Bundaberg is closely linked to the sugar cane industry. The area is surrounded by cane fields, and the small railway lines used to transport the harvested cane to the mills. The closeness to the cane mills is the reason for the siting of the rum, ginger beer, and sugar industries associated with Bundaberg.
The town itself is set back around 10km from the ocean and the ocean beaches, along the river. Bourbong street is the oddly named main street (originally named Bourbon Street, but historically misspelled). Parts are also known as the Isis Highway.
The town of Bargara is essentially the beachside suburb of Bundaberg. Home to many modern apartments, accommodation, and resorts with ocean views. It is close to Bundaberg but has a very different feel to the town centre. It has a small shopping and restaurant strip of its own, and a esplanade with barbecues and picnic tables.
The Burnett River runs through a divides the town. It is crossed by two road bridges and a railway bridge.
Bundaberg is approximately 4 hours drive by car north of Brisbane. Buses do the journey in around 6 hours. Queensland Rail  services Bundaberg with the tilt train (4 1/2 hours), and slower Sunlander or Spirit of the Outback services (6 1/2 hours). Adult fare $62.70 one way.
Bundaberg Airport (BDB) has four flights a day by QantasLink ] from Brisbane (check for specials). The airport is around 4 km west of the city centre. Car hire is available in the terminal, Avis, Budget, Hertz and Thrifty. Europcar is not in the terminal, but is at the far end of the car park. There is a cafe and an ATM in the terminal building.
Duffy's buses  run mainly school buses, although there are some public routes. In particular buses run between Bargara and the Bundaberg town centre every hour or so on weekdays and every couple of hours on a Saturday.
You really need a car to get anywhere outside the city centre. A number of Backpacker hostels run shuttle minibuses for seasonal workers to local farms early in the morning and back again in the afternoon.
Here you can discover exactly how this iconic Australian spirit is made on one of two tour options. The BUNDY Story is an indoor interactive experience that uses touch panels and visual displays to bring 120 years of rum making to life. The BONDSTORE Experience combines the BUNDY Story with a guided tour around the working distillery where you can see, smell and taste Australia’s favourite rum being made.
The BUNDY Story: Adults $15.00, Seniors & Pensioners $12.00, Child $7.50 & Family (2Adults + 2-3 Children) $37.50. Group bookings can also be arranged.
The BONDSTORE Experience: Adults $25.00, Seniors & Pensioners $20.00, Child $12.50 & Family (2Adults + 2-3 Children) $62.50. Group bookings can also be arranged.
Tours run on the hour, every hour 10 am to 3 pm, Monday to Friday, 10 am to 2 pm, Saturdays, Sundays and public holidays. +61 7 4131-2999. Covered footwear required.
Seasonal work can be obtained picking tomatoes and other fruits and vegetables.

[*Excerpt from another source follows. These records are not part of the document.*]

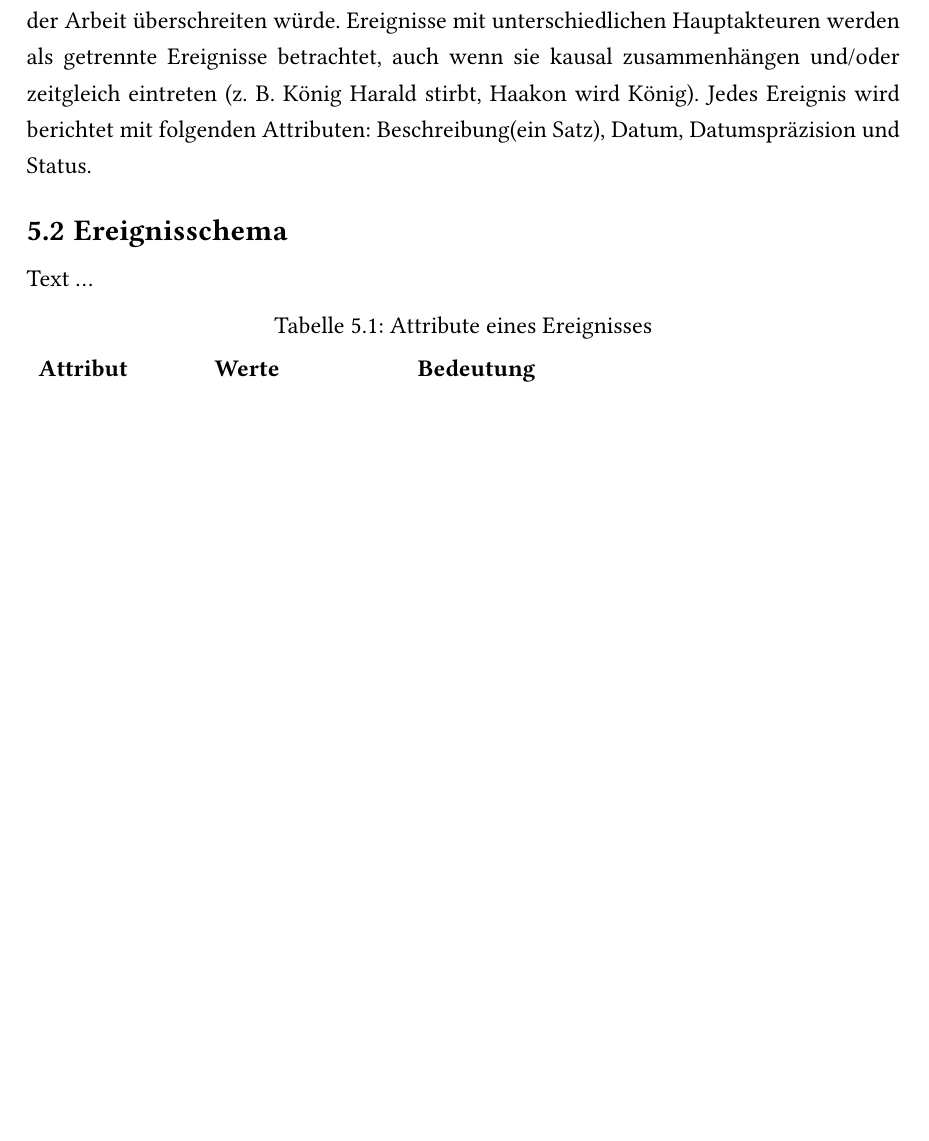
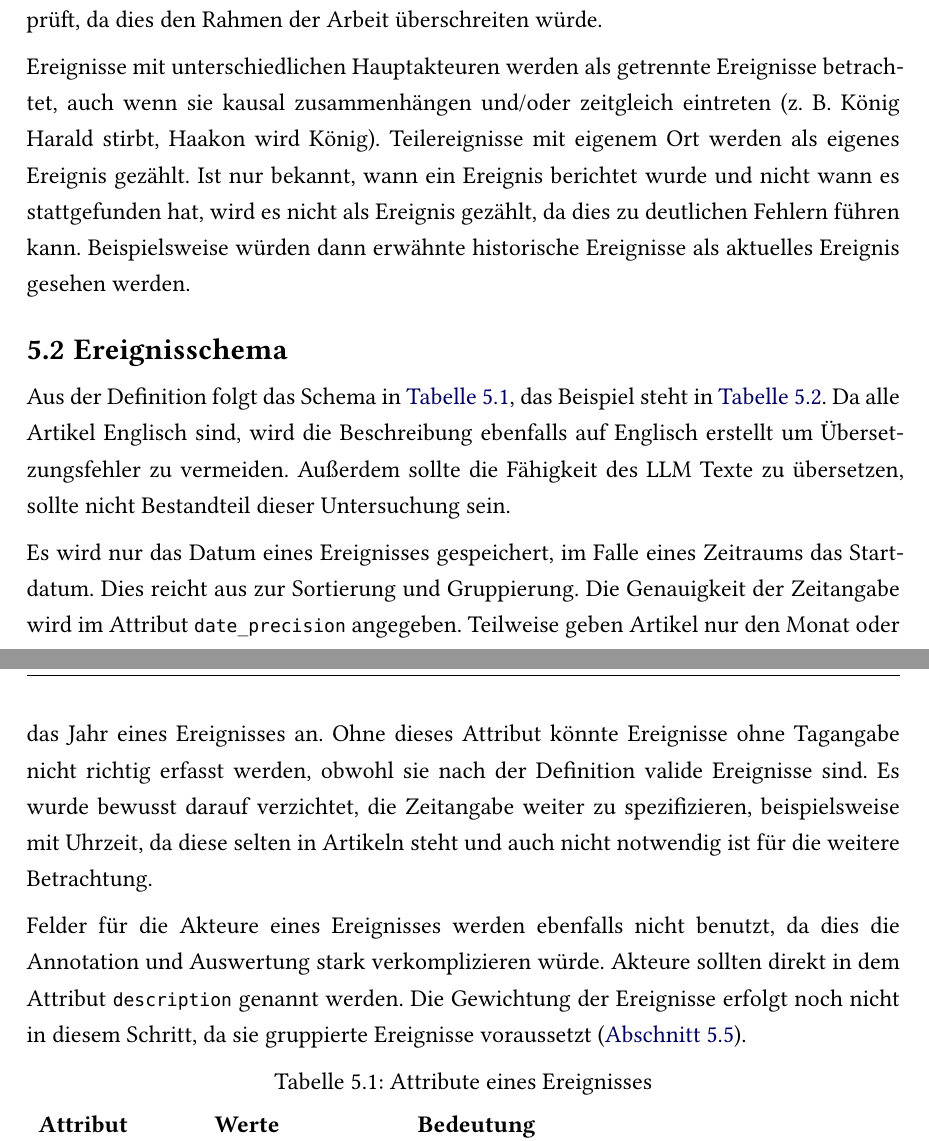
Before and after one commit to Sim-sat/bachelor-thesis, a Typst document (thesis/main.typ, which reads thesis/chapters/05-konzept.typ): part of page 11 of 21 before the commit and two parts of pages 11 and 12 of 22 after it, the two joined at a grey line, cut so that both start at the same text, the shorter picture padded with empty space. Compiled offline with Typst 0.15.

Commit message:
fixing typos and adding paragraphs

```diff
--- a/thesis/chapters/05-konzept.typ
+++ b/thesis/chapters/05-konzept.typ
@@ -5,11 +5,19 @@
 
 == Ereignisdefinition
 
-Ein Ereignis ist ein konkretes Geschehnis, das im Artikel explizit als stattgefunden oder als fest geplant berichtet wird. Als fest geplant gelten Ereignisse mit konkretem Termin oder offizieller Ankündigung. Sie werden mit dem Attribut _Status_ gesondert gekennzeichnet. Einem Ereignis ist zwingend ein Zeitpunkt oder Zeitraum zugeordnet, wobei die Präzision variieren kann (z. B. Tag, Monat, Jahr). Allerdings muss die Zeitangabe im Artikel selbst stehen, da nicht das Allgemeinwissen des #acr("LLM") geprüft werden soll.  Spekulative oder hypothetische Geschehnisse („is expected to“, „likely“, „may“) gelten nicht als Ereignis. Ebenfalls ausgeschlossen sind Zustände, Meinungen und Bewertungen sowie statistische Angaben. Aussagen sind selbst keine Ereignisse. Gibt eine Aussage jedoch ein Geschehnis wieder, wird dieses als Ereignis erfasst. Maßgeblich ist allein die Darstellung im Artikel: Der Wahrheitsgehalt der berichteten Ereignisse wird nicht überprüft, da dies den Rahmen der Arbeit überschreiten würde. Ereignisse mit unterschiedlichen Hauptakteuren werden als getrennte Ereignisse betrachtet, auch wenn sie kausal zusammenhängen und/oder zeitgleich eintreten (z.~B. König Harald stirbt, Haakon wird König). Jedes Ereignis wird berichtet mit folgenden Attributen: Beschreibung(ein Satz), Datum, Datumspräzision und Status.
+Ein Ereignis ist ein konkretes Geschehnis, das im Artikel explizit als stattgefunden oder als fest geplant berichtet wird. Als fest geplant gelten Ereignisse mit konkretem Termin oder offizieller Ankündigung. Sie werden mit dem Attribut _Status_ gesondert gekennzeichnet. Einem Ereignis ist zwingend ein Zeitpunkt oder Zeitraum zugeordnet, wobei die Präzision variieren kann (z. B. Tag, Monat, Jahr). Allerdings muss die Zeitangabe im Artikel selbst stehen, da nicht das Allgemeinwissen des #acr("LLM") geprüft werden soll.
+
+Spekulative oder hypothetische Geschehnisse („is expected to“, „likely“, „may“) gelten nicht als Ereignis. Ebenfalls ausgeschlossen sind Zustände, Meinungen und Bewertungen sowie statistische Angaben. Aussagen sind selbst keine Ereignisse. Gibt eine Aussage jedoch ein Geschehnis wieder, wird dieses als Ereignis erfasst. Maßgeblich ist allein die Darstellung im Artikel: Der Wahrheitsgehalt der berichteten Ereignisse wird nicht überprüft, da dies den Rahmen der Arbeit überschreiten würde.
+
+Ereignisse mit unterschiedlichen Hauptakteuren werden als getrennte Ereignisse betrachtet, auch wenn sie kausal zusammenhängen und/oder zeitgleich eintreten (z.~B. König Harald stirbt, Haakon wird König). Teilereignisse mit eigenem Ort werden als eigenes Ereignis gezählt. Ist nur bekannt, wann ein Ereignis berichtet wurde und nicht wann es stattgefunden hat, wird es nicht als Ereignis gezählt, da dies zu deutlichen Fehlern führen kann. Beispielsweise würden dann erwähnte historische Ereignisse als aktuelles Ereignis gesehen werden.
 
 == Ereignisschema
 
-Text …
+Aus der Definition folgt das Schema in @tab:schema, das Beispiel steht in @tab:schema-beispiel. Da alle Artikel Englisch sind, wird die Beschreibung ebenfalls auf Englisch erstellt um Übersetzungsfehler zu vermeiden. Außerdem sollte die Fähigkeit des #acr("LLM") Texte zu übersetzen, sollte nicht Bestandteil dieser Untersuchung sein.
+
+Es wird nur das Datum eines Ereignisses gespeichert, im Falle eines Zeitraums das Startdatum. Dies reicht aus zur Sortierung und Gruppierung. Die Genauigkeit der Zeitangabe wird im Attribut `date_precision` angegeben. Teilweise geben Artikel nur den Monat oder das Jahr eines Ereignisses an. Ohne dieses Attribut könnte Ereignisse ohne Tagangabe nicht richtig erfasst werden, obwohl sie nach der Definition valide Ereignisse sind. Es wurde bewusst darauf verzichtet, die Zeitangabe weiter zu spezifizieren, beispielsweise mit Uhrzeit, da diese selten in Artikeln steht und auch nicht notwendig ist für die weitere  Betrachtung.
+
+Felder für die Akteure eines Ereignisses werden ebenfalls nicht benutzt, da dies die Annotation und Auswertung stark verkomplizieren würde. Akteure sollten direkt in dem Attribut `description` genannt werden. Die Gewichtung der Ereignisse erfolgt noch nicht in diesem Schritt, da sie gruppierte Ereignisse voraussetzt (@sec:gewichtung).
 
 #figure(
   table(
```
Also changed, not shown: thesis/chapters/04-datengrundlage.typ (+1 -1 lines), thesis/chapters/05-konzept.typ (6 more changed lines).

Check with the backpacker hostels for more info. To work legally, you require a valid work visa (not a tourist visa) and you should provide the employer with a tax file number if you do not want them to deduct 48 % tax from your wages (normal non-residental tax rate 29 %). It may be possible to work without a valid visa (cash-in-hand), though occasionally inspectors do checks on farms and at hostels, which could possibly result in severe consequences.
Bourbong Street, the main drag through town, is partly a shared pedestrian zone with a variety of shops, banks, travel agents and the main post office. There are two other major shopping centres: Hinkler Place, a few blocks to the south on the corner of Maryborough and Electra Sts, and the larger Sugarland in the west (Cnr Takalvan and Heidke Sts), both of which contain most of the major Australian chains between them.

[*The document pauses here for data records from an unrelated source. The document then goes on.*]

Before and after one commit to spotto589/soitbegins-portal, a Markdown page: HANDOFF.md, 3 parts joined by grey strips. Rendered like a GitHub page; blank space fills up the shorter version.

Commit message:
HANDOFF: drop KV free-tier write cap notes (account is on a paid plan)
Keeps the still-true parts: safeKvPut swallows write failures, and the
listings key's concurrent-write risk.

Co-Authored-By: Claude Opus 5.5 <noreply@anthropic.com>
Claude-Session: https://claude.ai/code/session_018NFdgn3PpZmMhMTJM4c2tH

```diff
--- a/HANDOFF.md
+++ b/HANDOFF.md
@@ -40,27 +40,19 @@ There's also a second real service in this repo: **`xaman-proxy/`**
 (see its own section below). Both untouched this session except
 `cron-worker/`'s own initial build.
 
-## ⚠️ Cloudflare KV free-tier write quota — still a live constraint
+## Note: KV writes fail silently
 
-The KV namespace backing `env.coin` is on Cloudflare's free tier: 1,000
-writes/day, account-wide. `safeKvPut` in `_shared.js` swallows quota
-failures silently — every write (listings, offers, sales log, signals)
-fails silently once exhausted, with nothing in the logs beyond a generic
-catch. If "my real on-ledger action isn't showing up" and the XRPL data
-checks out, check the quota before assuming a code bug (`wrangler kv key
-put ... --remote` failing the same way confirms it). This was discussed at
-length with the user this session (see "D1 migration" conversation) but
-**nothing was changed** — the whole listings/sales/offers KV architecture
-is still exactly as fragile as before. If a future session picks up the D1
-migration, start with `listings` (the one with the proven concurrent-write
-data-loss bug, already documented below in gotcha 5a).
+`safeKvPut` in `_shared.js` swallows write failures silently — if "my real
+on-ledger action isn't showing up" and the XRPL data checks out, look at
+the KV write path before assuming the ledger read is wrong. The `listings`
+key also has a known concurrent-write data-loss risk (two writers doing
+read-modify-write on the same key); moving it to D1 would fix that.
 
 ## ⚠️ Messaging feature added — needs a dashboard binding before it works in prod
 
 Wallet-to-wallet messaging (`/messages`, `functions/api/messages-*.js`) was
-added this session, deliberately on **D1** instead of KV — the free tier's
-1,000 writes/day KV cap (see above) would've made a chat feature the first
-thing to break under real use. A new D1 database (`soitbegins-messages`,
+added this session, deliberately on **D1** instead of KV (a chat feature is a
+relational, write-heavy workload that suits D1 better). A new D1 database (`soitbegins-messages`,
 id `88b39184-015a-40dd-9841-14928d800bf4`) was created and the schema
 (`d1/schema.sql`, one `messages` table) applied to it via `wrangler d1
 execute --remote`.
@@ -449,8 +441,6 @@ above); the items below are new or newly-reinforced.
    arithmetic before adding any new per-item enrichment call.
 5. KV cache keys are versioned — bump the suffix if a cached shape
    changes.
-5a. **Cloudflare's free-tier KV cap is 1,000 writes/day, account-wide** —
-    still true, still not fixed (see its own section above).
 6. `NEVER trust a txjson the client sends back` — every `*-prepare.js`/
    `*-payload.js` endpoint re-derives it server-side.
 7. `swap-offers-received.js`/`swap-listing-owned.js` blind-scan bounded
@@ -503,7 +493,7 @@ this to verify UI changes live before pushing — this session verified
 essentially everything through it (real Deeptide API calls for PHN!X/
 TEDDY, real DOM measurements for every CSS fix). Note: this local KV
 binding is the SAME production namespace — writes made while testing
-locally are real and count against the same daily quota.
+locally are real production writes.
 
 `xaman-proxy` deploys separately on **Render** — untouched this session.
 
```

The Hungry Tum along Bourbong Street in downtown is is well known for its signature drink, pink lemonade. Its is a take-away place underneath the City Centre Backpackers, on the western side of downtown.
There is a variety of accommodation styles available in Bundaberg. West of the Bundaberg Railway Station there are a number of well equipped motels. In amongst these motels is a variety of food outlets ranging from cafe style food, take away, and restaurants. There are around three backpackers hostels to choose from. One is opposite the bus depot. Two others are opposite the train station. Most of these can arrange farm work and will even provide transport to the farms in the morning and back in the afternoon. For those who wish to camp, caravan and camping parks are located throughout the city.
Bargara beach offers a choice of newer apartment style accommodation closer to the beach.